WORK INSTRUCTION
This exercise calls for a copy of every line in the listing below that carries the word "Guideline".
■ ■ ■ ■ ■ ■ ■
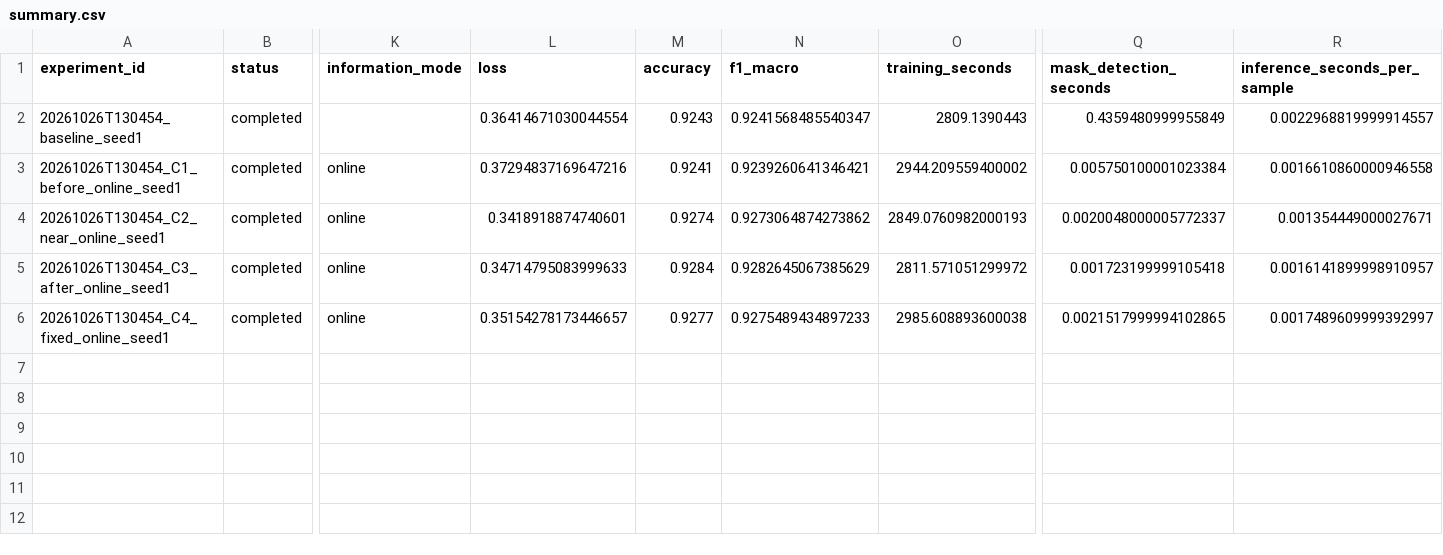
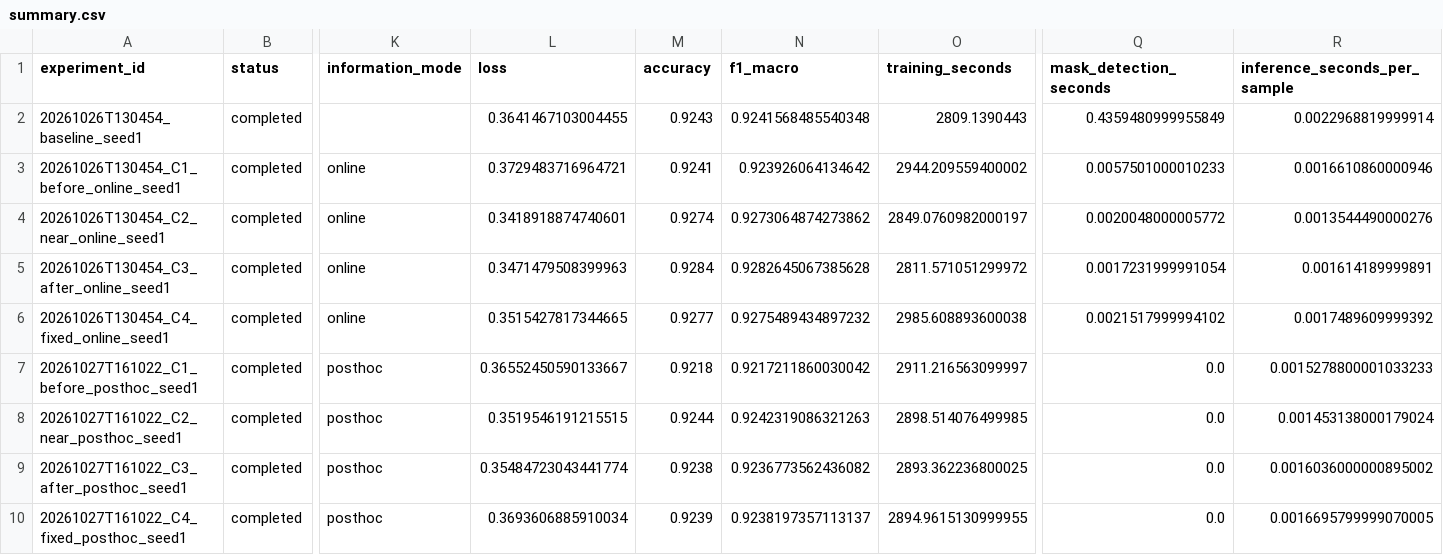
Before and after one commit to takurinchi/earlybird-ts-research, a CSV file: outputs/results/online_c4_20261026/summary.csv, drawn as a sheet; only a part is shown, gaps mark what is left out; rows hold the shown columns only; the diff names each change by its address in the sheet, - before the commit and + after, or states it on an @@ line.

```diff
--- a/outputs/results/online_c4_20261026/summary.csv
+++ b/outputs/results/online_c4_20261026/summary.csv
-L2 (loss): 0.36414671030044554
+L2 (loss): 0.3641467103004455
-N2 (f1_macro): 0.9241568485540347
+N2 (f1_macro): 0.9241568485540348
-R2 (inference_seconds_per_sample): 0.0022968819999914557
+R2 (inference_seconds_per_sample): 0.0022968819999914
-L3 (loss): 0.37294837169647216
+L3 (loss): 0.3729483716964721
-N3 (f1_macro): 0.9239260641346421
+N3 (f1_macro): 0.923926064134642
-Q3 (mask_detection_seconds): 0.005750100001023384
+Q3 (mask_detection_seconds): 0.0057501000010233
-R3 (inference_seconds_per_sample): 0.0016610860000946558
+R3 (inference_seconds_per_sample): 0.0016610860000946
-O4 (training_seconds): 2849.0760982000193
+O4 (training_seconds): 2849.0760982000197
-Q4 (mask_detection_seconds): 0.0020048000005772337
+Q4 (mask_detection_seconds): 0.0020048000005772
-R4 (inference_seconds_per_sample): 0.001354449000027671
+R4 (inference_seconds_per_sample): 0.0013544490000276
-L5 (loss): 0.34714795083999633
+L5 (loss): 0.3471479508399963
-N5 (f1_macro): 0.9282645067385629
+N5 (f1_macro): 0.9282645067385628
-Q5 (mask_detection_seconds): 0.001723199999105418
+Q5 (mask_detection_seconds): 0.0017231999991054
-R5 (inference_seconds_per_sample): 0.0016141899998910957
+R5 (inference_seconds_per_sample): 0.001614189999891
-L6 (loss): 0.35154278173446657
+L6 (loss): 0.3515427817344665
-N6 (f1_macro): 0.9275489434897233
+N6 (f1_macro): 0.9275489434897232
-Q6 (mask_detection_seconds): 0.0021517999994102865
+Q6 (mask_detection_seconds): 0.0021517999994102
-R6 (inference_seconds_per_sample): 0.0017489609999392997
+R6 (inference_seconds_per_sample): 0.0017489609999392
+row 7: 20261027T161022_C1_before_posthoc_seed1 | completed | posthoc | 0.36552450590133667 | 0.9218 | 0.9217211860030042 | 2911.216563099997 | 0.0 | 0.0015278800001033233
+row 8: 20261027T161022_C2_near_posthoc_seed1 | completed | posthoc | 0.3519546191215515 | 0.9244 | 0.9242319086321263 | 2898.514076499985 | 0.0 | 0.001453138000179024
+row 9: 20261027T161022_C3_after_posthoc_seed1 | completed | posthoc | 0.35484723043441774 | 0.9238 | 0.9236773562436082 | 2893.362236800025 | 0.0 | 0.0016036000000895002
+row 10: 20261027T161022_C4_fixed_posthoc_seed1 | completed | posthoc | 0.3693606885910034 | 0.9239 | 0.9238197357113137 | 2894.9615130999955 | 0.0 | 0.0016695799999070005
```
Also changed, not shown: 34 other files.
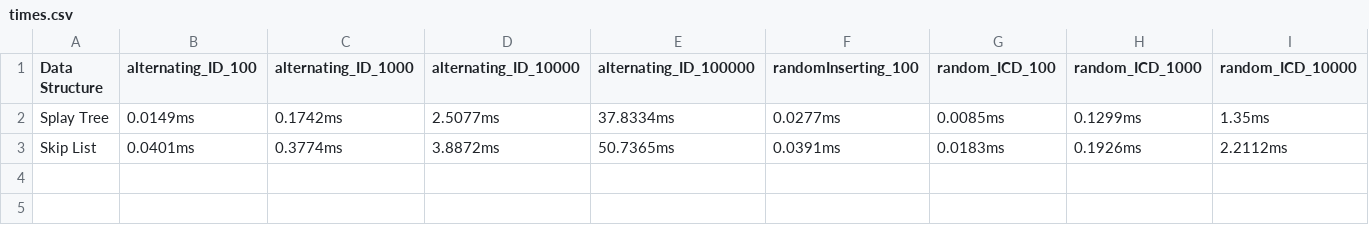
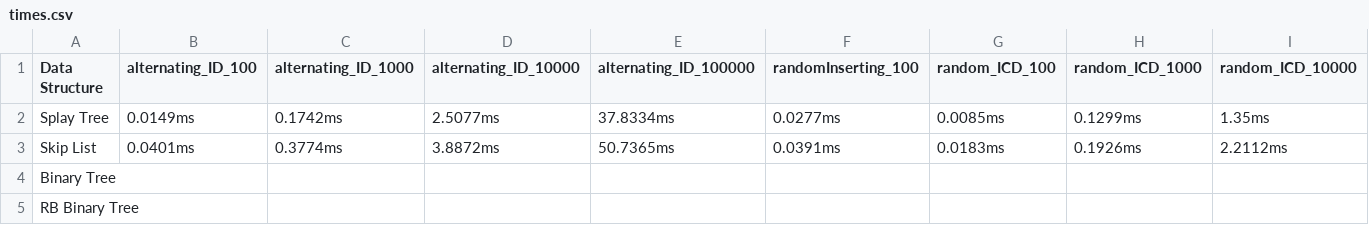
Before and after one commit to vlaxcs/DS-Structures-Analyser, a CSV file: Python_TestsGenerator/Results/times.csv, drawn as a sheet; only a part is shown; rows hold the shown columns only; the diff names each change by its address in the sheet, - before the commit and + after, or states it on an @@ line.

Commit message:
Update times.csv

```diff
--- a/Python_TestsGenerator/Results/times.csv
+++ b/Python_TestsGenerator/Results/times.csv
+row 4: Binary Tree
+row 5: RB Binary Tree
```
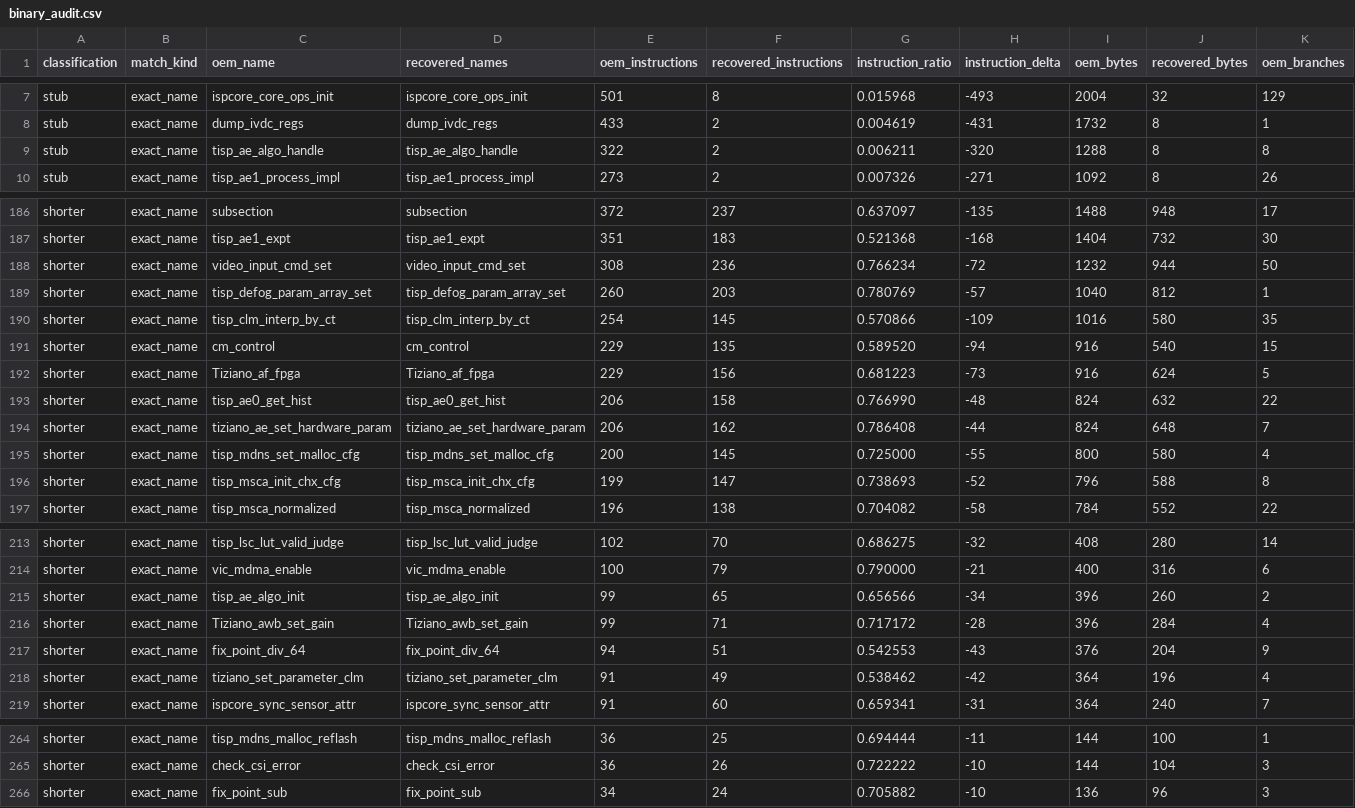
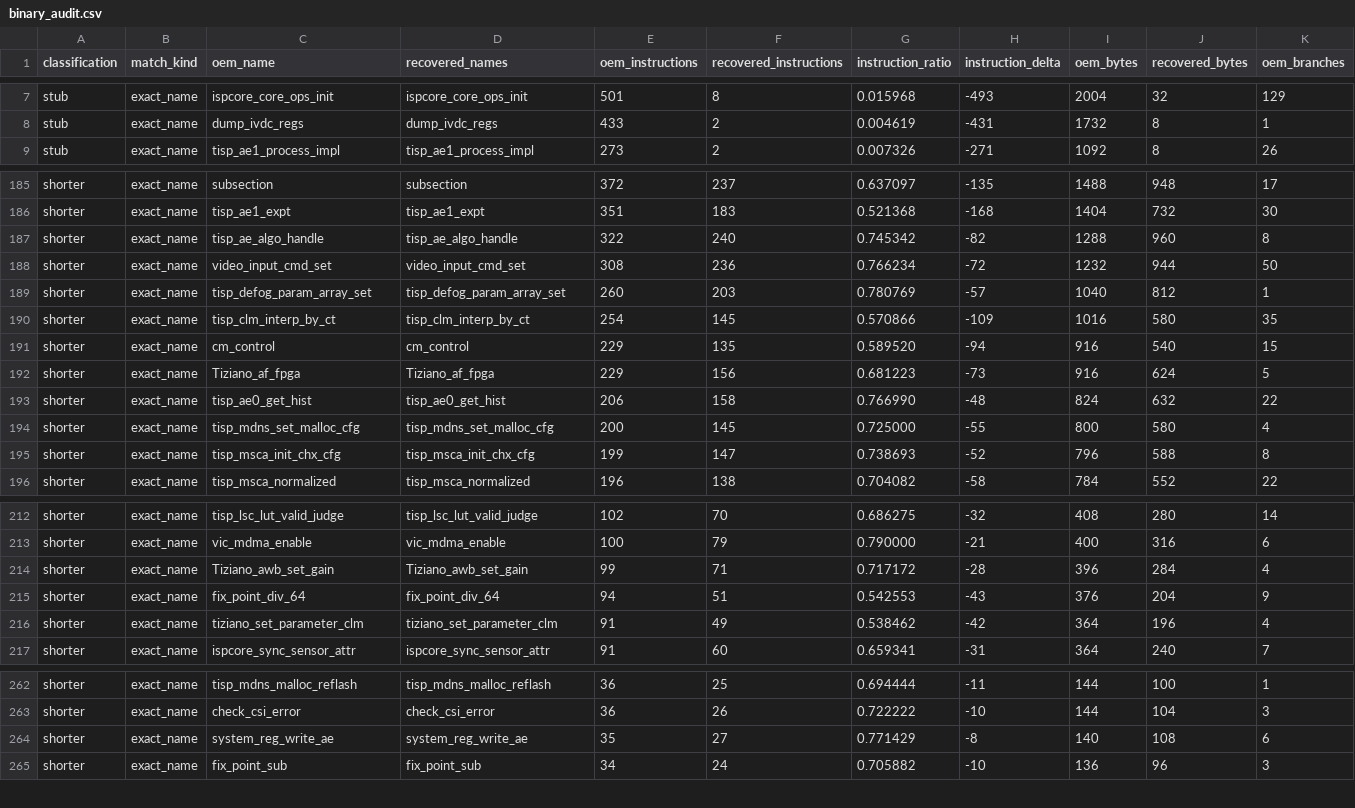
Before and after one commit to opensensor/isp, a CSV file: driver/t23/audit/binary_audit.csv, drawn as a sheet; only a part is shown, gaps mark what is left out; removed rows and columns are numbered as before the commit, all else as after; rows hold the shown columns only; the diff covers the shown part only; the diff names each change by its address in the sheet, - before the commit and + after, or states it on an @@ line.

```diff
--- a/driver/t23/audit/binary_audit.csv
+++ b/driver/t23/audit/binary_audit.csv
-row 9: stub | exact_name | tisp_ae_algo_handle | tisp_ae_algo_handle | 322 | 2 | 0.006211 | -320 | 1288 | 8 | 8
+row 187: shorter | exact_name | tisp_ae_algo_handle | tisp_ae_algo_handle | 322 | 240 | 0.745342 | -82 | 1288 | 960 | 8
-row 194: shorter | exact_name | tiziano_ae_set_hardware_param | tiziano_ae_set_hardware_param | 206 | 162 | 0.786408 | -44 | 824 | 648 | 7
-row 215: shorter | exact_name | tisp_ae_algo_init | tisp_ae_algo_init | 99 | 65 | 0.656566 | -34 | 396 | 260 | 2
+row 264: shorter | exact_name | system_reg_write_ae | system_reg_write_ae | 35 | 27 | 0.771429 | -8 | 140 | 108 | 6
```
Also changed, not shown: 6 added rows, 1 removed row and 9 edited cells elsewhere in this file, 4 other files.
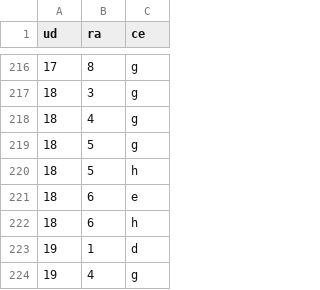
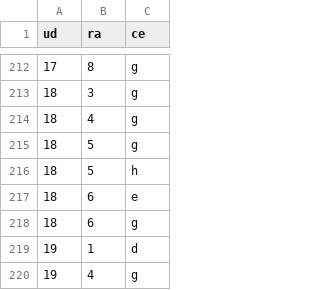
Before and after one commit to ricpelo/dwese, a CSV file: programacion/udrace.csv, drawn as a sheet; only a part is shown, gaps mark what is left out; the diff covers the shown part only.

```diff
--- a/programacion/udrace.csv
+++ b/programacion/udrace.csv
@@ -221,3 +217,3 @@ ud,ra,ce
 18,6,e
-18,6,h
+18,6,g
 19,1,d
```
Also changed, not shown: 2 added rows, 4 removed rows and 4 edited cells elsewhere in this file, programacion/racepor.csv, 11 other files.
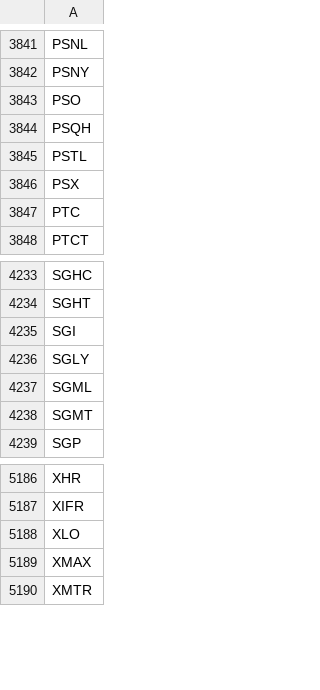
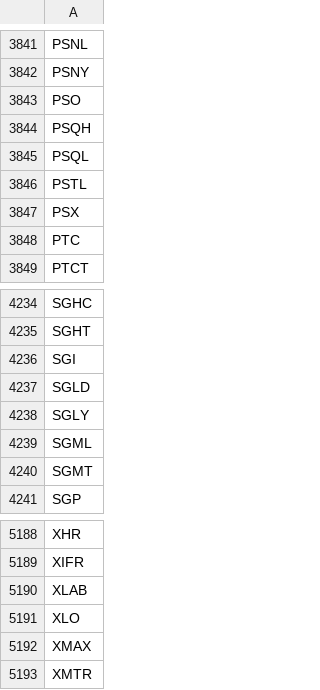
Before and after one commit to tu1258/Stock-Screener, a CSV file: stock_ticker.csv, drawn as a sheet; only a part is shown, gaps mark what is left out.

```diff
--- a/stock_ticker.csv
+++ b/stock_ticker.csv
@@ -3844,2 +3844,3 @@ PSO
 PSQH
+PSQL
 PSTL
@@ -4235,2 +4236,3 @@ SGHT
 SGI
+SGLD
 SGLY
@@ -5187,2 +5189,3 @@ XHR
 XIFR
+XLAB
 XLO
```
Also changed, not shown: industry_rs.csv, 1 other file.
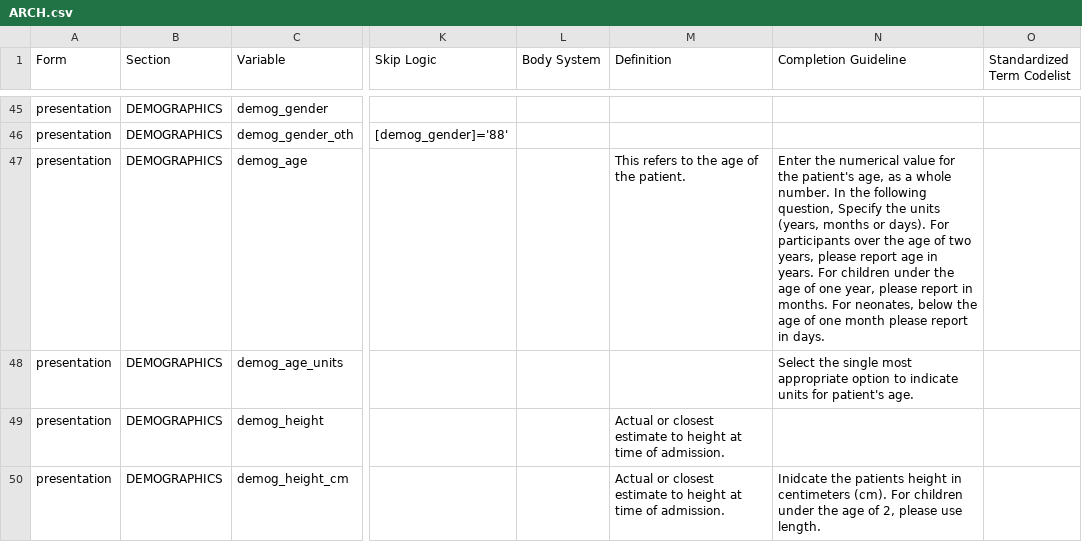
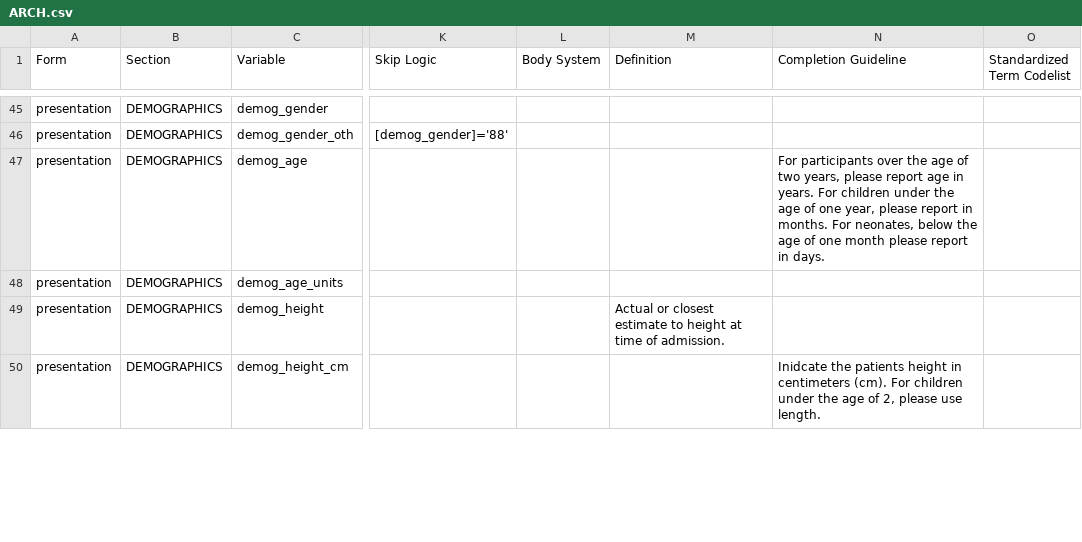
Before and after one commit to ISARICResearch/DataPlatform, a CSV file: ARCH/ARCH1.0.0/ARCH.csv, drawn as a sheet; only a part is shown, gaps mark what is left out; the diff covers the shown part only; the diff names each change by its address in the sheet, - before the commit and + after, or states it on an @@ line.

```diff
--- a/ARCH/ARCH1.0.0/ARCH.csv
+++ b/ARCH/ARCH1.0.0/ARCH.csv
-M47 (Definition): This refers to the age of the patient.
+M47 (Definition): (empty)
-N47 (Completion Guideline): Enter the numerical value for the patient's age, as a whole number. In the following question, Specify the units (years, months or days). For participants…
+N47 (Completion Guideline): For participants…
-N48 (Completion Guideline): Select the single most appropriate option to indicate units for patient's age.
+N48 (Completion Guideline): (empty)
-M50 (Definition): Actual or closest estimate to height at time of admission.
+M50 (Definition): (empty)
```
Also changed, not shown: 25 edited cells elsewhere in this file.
■ ■ ■ ■ ■ ■ ■
RESPONSE TO THE TASK
-N47 (Completion Guideline): Enter the numerical value for the patient's age, as a whole number. In the following question, Specify the units (years, months or days). For participants…
+N47 (Completion Guideline): For participants…
-N48 (Completion Guideline): Select the single most appropriate option to indicate units for patient's age.
+N48 (Completion Guideline): (empty)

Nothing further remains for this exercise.